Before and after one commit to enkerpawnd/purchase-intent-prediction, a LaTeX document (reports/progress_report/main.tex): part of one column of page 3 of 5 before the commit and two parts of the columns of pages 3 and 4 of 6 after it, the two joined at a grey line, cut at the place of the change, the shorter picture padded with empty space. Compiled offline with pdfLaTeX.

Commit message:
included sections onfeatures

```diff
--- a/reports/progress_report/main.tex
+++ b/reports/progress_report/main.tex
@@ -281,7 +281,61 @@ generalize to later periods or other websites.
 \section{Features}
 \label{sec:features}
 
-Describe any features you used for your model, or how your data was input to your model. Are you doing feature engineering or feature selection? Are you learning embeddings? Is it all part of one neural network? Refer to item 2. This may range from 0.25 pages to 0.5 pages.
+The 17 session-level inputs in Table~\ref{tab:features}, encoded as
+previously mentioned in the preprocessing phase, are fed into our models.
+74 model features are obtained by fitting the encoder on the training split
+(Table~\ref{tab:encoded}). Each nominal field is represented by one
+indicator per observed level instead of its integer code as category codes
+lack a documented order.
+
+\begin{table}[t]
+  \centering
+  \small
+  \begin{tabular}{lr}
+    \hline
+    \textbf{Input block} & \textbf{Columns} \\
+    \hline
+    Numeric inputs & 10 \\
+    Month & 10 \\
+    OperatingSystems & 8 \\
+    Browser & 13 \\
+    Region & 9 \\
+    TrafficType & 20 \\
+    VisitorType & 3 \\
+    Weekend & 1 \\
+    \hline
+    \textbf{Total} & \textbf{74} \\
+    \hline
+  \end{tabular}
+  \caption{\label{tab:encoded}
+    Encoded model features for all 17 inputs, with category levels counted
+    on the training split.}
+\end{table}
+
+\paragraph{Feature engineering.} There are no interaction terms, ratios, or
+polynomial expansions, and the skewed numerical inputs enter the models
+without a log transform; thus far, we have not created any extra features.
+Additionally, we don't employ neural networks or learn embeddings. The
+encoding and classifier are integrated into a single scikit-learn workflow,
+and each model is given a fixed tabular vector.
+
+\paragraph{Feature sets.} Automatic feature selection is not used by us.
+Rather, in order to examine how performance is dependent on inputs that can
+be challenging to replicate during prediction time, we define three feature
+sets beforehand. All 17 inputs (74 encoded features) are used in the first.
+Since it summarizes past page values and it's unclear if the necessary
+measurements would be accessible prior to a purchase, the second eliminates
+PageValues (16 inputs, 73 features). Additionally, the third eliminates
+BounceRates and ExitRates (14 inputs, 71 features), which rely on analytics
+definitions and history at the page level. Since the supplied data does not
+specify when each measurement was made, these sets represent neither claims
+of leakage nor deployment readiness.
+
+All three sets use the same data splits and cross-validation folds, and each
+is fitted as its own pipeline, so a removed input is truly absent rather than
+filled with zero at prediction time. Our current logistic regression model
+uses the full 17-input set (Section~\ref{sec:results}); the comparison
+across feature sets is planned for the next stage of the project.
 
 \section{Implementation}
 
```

_WHAT TO DO:_
Each record above is to be reproduced word for word.

_ANSWER SPACE:_
Before and after one commit to enkerpawnd/purchase-intent-prediction, a LaTeX document (reports/progress_report/main.tex): part of one column of page 3 of 5 before the commit and two parts of the columns of pages 3 and 4 of 6 after it, the two joined at a grey line, cut at the place of the change, the shorter picture padded with empty space. Compiled offline with pdfLaTeX.

Commit message:
included sections onfeatures

```diff
--- a/reports/progress_report/main.tex
+++ b/reports/progress_report/main.tex
@@ -281,7 +281,61 @@ generalize to later periods or other websites.
 \section{Features}
 \label{sec:features}
 
-Describe any features you used for your model, or how your data was input to your model. Are you doing feature engineering or feature selection? Are you learning embeddings? Is it all part of one neural network? Refer to item 2. This may range from 0.25 pages to 0.5 pages.
+The 17 session-level inputs in Table~\ref{tab:features}, encoded as
+previously mentioned in the preprocessing phase, are fed into our models.
+74 model features are obtained by fitting the encoder on the training split
+(Table~\ref{tab:encoded}). Each nominal field is represented by one
+indicator per observed level instead of its integer code as category codes
+lack a documented order.
+
+\begin{table}[t]
+  \centering
+  \small
+  \begin{tabular}{lr}
+    \hline
+    \textbf{Input block} & \textbf{Columns} \\
+    \hline
+    Numeric inputs & 10 \\
+    Month & 10 \\
+    OperatingSystems & 8 \\
+    Browser & 13 \\
+    Region & 9 \\
+    TrafficType & 20 \\
+    VisitorType & 3 \\
+    Weekend & 1 \\
+    \hline
+    \textbf{Total} & \textbf{74} \\
+    \hline
+  \end{tabular}
+  \caption{\label{tab:encoded}
+    Encoded model features for all 17 inputs, with category levels counted
+    on the training split.}
+\end{table}
+
+\paragraph{Feature engineering.} There are no interaction terms, ratios, or
+polynomial expansions, and the skewed numerical inputs enter the models
+without a log transform; thus far, we have not created any extra features.
+Additionally, we don't employ neural networks or learn embeddings. The
+encoding and classifier are integrated into a single scikit-learn workflow,
+and each model is given a fixed tabular vector.
+
+\paragraph{Feature sets.} Automatic feature selection is not used by us.
+Rather, in order to examine how performance is dependent on inputs that can
+be challenging to replicate during prediction time, we define three feature
+sets beforehand. All 17 inputs (74 encoded features) are used in the first.
+Since it summarizes past page values and it's unclear if the necessary
+measurements would be accessible prior to a purchase, the second eliminates
+PageValues (16 inputs, 73 features). Additionally, the third eliminates
+BounceRates and ExitRates (14 inputs, 71 features), which rely on analytics
+definitions and history at the page level. Since the supplied data does not
+specify when each measurement was made, these sets represent neither claims
+of leakage nor deployment readiness.
+
+All three sets use the same data splits and cross-validation folds, and each
+is fitted as its own pipeline, so a removed input is truly absent rather than
+filled with zero at prediction time. Our current logistic regression model
+uses the full 17-input set (Section~\ref{sec:results}); the comparison
+across feature sets is planned for the next stage of the project.
 
 \section{Implementation}
 
```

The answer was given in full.